4 essential steps to value your business

It's crucial to determine how much your business is worth if you want to draw in new investors, sell your business, or provide prospective purchasers with an objective value.  A business valuation may also be required if a business partner wishes to exit.

When deciding how much to charge for your business, choosing the appropriate valuation method depends on the individual business’s circumstances, e.g. the asset valuation method may be the most appropriate for a business making losses.

Here are the four crucial stages to follow when determining a company's value:

1. Prepare Documents
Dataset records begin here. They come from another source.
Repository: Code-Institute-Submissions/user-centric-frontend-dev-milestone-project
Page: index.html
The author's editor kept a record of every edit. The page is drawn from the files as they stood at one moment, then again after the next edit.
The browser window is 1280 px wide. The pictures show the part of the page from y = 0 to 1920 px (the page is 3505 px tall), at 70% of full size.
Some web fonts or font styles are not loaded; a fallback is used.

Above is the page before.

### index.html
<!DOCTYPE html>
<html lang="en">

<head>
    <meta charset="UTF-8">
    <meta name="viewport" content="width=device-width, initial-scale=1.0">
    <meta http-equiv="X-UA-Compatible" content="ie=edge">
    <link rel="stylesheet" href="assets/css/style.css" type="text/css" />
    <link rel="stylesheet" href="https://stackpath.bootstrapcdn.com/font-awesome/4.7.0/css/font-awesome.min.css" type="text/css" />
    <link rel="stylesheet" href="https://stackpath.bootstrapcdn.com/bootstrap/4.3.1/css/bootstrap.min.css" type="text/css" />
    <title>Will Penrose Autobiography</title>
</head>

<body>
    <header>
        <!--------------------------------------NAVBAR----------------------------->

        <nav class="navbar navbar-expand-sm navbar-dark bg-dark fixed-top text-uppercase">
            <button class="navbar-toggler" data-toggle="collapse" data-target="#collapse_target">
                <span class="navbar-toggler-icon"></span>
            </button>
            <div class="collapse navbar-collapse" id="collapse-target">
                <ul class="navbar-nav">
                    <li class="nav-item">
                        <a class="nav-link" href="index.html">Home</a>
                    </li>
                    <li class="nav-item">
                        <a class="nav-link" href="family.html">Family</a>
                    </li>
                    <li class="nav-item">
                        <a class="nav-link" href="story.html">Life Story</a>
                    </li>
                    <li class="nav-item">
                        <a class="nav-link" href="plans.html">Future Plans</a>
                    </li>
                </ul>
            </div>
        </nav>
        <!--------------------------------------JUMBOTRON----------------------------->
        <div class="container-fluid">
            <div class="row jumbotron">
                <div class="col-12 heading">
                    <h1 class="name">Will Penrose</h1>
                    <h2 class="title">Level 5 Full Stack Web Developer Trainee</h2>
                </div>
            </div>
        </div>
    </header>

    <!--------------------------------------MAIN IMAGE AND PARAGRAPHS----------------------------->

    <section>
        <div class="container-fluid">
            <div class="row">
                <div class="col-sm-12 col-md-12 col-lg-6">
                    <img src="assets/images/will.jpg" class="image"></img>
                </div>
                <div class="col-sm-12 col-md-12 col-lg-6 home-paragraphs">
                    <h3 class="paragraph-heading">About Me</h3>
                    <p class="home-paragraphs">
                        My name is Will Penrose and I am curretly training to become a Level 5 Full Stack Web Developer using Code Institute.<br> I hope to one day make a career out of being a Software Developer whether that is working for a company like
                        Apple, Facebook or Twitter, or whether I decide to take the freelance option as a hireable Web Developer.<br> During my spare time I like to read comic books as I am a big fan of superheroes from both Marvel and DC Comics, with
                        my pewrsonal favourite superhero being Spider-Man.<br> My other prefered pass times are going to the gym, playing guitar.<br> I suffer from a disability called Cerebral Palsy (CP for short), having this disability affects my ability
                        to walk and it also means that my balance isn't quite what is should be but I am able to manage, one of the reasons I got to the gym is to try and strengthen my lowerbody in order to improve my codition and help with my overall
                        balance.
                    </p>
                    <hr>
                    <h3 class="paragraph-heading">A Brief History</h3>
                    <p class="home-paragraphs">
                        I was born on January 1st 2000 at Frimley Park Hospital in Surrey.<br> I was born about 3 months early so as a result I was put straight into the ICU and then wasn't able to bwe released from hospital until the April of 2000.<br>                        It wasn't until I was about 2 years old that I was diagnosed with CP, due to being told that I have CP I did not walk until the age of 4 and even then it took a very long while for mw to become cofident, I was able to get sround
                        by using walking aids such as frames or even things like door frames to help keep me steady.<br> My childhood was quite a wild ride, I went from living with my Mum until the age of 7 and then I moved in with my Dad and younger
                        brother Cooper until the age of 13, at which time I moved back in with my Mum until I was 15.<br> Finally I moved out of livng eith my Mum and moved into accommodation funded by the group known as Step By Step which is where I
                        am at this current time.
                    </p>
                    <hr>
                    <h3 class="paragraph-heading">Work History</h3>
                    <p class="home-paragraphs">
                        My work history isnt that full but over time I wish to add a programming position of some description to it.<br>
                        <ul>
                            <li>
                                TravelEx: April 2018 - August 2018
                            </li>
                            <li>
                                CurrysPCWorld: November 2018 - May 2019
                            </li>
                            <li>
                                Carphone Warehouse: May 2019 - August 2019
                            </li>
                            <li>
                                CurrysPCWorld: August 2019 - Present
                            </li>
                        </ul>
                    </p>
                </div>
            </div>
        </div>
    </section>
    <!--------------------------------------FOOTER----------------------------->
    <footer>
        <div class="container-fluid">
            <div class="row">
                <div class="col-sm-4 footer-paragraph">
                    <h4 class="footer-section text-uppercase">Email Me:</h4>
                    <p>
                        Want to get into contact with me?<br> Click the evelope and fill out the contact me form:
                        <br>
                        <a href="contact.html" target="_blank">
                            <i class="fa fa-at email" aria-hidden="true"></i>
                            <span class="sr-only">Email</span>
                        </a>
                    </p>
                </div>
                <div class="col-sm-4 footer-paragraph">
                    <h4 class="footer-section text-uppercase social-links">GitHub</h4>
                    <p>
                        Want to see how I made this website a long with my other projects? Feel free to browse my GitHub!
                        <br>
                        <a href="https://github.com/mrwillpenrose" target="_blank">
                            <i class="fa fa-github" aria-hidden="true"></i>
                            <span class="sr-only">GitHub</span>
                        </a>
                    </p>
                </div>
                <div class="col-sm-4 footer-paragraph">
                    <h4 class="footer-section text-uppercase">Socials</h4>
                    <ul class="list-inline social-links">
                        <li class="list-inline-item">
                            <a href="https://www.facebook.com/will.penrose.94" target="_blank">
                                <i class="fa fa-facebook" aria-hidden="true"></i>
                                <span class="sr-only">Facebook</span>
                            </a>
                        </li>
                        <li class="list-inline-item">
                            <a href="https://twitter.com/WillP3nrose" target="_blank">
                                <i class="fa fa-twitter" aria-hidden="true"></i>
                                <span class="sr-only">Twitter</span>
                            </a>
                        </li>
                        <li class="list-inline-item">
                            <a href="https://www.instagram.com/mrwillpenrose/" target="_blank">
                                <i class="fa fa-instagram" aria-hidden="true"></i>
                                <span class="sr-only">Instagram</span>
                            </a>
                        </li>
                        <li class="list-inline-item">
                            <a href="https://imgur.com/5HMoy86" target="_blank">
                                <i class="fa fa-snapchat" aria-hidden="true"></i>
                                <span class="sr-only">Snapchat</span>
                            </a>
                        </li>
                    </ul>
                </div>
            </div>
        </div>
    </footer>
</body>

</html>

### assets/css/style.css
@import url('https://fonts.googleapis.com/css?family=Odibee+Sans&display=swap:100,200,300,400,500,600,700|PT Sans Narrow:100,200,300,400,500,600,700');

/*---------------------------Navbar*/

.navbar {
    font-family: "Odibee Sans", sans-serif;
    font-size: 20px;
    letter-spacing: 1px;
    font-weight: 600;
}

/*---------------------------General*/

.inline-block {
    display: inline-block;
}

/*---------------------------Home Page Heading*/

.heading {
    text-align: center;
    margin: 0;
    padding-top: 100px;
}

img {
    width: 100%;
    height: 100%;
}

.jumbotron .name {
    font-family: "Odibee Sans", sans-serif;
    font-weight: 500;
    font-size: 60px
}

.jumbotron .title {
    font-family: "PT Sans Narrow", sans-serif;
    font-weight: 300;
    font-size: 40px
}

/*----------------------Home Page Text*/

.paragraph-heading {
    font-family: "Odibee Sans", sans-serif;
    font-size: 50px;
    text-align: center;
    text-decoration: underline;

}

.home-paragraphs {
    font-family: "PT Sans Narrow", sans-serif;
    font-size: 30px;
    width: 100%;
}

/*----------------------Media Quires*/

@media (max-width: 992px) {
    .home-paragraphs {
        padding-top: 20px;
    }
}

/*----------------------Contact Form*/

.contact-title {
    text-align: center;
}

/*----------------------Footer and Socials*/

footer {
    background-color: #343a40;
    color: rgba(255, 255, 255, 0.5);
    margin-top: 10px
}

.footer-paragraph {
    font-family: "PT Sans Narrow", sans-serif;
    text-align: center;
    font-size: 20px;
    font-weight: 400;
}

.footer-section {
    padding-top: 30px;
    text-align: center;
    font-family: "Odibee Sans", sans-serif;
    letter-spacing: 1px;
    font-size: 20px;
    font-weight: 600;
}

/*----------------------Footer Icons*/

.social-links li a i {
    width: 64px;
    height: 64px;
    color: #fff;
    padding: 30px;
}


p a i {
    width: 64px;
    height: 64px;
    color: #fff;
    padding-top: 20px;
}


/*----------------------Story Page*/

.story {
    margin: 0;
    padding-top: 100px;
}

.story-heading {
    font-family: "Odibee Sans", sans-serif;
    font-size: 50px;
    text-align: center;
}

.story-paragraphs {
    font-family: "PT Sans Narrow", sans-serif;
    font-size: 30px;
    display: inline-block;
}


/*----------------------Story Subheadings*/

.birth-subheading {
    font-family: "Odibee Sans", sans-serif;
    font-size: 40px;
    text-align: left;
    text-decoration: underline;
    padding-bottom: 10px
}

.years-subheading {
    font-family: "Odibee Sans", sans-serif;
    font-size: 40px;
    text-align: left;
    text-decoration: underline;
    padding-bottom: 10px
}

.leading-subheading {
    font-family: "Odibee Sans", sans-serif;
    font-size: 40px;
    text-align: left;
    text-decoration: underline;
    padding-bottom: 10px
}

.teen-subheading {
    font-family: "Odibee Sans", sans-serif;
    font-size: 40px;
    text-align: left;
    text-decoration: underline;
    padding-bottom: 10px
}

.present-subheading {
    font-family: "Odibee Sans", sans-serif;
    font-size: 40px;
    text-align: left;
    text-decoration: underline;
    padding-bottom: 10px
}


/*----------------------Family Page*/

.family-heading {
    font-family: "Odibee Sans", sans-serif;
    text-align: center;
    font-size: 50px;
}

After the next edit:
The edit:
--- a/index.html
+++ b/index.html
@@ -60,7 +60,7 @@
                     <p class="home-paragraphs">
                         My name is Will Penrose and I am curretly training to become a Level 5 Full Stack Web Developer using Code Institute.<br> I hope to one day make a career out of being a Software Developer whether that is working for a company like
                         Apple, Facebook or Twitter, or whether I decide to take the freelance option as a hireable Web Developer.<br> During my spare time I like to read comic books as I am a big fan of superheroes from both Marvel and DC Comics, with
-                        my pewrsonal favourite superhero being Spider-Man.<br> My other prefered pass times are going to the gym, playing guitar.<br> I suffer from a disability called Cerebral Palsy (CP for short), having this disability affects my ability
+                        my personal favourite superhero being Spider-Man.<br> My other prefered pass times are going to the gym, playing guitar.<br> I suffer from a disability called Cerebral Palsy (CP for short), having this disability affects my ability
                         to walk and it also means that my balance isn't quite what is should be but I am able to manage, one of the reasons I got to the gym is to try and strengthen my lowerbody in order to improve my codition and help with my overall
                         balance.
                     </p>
Before determining the value of your firm, you must organise a number of documents. If you already have a buyer in mind, they could want to conduct the valuation themselves. Therefore, you need to be able to give them the information they require.  We work with our clients to create this data room to simplify this process for both parties.  Some of these documents include: 

  • Financial statements
  • Legal documents
  • Tangible and intangible assets
  • Registration papers
  • Business history and procedures
  • Market conditions and analyses
  • Sales reports and forecasts
  • Employee details
  • Business plans
  • Supplier agreements and prices
  • Customer details

We create a “data room” to consolidate these documents so that they can be accessed easily and in a timely manner.  When possible, strive to provide papers for the previous five years when it comes to financial statements.

2. Consider Professional Advice

It could be worthwhile to seek professional advice if you have never valued a business before. Accounting professionals with experience who offer business advisory services can aid in the analysis of your finances, market trends, and other elements that could impact the worth of your company. They may also have other clients looking to purchase the type of business you are selling, which can reduce business broker commission and advertising fees. 

3. Select A Valuation Method

There is no standard technique of valuation that organisations must adopt, and some even combine methodologies to arrive at a final value. Business valuation is often said to be more of an art than a science.  Before proceeding, ask your investor or buyer if they have a preferred approach. Typical methods of valuation include:

  • Comparable analysis: This technique assesses a company's worth by comparing its measurements to those of comparable businesses. It entails looking at companies whose worth has recently sold or is well known.
  • Return on investment: To determine the value of your company based on ROI, divide your net annual profit by your ROI and multiply the result by 100. However, you must first decide what a successful ROI is in your opinion.
  • Asset valuation: Before deducting liabilities, add up the value of all the company's assets. You must compute the costs associated with asset depreciation and business goodwill.  Intangible assets can be extremely complicated to value and justify. 
  • Entrance value: An entry valuation entails calculating the startup costs for a business that is similar to your own. All expenses, such as those associated with starting up, hiring and training employees, providing goods and services, and purchasing assets, must be taken into consideration.
  • Discounted cash flows (DCF): An analyst would value the business by discounting the estimated future cash flows.  Firstly, analysing the future cash flows and then selecting a discount rate (usually the cost of capital) to calculate the net present value (NPV) 

4. Estimate Future Profitability

Your company's profitability is more important to investors and buyers than its current valuation. Finance statements that show expansion through time and growth trends can be used to show how profitable your company is. If you have little document proof, you can also look at patterns for businesses that are comparable to yours. When discussing the price of your company for sale, profitability is crucial.  The only exception to this could be a strategic acquisition where a competitor may see your business as a future potential competitor despite not showing profits or generating cash at this point in time. 

When you’re ready to get what you want and truly deserve out of your business, we’re here to help.

  • Are you tired of playing small?
  • Do you want to create real, long-lasting impact for yourself, your family and the community?
  • Are you feeling like there are never enough hours in the day?
  • Do you struggle for clarity about your business performance and direction?

Here are a few ways we can help you

  1. Sign up for our Newsletter where we provide free actionable advice for business owners
  2. Follow us on Linkedin
  3. Work with me and my team privately. Schedule an obligation-free chat if you’d like to work ON your business, not IN it!

The information on this website is general in nature and does not consider your personal situation. You should consider whether the information is appropriate to your needs and, where appropriate, seek professional advice.

Related Articles

Navigating the Financial Waters of Divorce
April 21, 2024

Navigating the Financial Waters of Divorce

The Emergence of Child Maintenance Trusts

Read More Read More
Essential Asset Protection Strategies for Small Business Owners
February 5, 2024

Essential Asset Protection Strategies for Small Business Owners

This article discusses the 5 layers of asset protection available for SME owners.  

Read More Read More